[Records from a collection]
****************************************

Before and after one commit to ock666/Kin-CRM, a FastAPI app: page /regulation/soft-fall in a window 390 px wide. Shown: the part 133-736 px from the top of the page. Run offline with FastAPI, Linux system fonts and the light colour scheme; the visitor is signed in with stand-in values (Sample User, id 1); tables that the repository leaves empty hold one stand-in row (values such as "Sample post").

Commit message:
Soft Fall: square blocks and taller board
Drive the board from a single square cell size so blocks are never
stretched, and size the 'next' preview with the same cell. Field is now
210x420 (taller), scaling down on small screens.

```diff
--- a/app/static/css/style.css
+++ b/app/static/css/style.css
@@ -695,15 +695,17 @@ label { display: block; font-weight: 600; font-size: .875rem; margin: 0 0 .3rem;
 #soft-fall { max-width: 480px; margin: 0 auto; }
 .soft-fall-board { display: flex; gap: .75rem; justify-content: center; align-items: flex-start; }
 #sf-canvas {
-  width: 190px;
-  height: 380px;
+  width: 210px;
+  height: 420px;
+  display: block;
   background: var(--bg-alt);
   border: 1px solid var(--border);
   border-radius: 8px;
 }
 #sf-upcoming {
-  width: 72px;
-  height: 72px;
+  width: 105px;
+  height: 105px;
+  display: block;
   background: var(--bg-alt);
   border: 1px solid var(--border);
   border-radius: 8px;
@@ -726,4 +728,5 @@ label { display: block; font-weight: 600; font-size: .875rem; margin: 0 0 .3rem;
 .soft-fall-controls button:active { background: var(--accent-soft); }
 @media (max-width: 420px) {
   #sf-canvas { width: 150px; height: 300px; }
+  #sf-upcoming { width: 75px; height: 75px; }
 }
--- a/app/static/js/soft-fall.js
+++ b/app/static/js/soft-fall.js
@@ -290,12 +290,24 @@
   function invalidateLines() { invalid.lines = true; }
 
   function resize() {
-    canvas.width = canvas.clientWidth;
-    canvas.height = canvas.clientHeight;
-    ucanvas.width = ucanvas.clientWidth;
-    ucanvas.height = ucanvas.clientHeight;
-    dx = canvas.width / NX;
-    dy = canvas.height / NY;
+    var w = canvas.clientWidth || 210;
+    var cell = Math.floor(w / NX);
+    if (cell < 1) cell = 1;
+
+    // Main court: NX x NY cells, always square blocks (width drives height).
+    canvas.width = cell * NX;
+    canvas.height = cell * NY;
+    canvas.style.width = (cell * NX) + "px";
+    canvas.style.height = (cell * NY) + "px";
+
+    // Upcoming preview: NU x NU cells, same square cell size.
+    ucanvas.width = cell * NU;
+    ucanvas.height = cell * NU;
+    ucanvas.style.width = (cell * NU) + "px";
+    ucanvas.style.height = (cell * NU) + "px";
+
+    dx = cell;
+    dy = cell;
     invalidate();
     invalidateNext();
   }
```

****************************************

EXERCISE DIRECTIONS: A single number is required: the count of lines in the data that contain the string "preview".

RESULT OF THE TASK: 2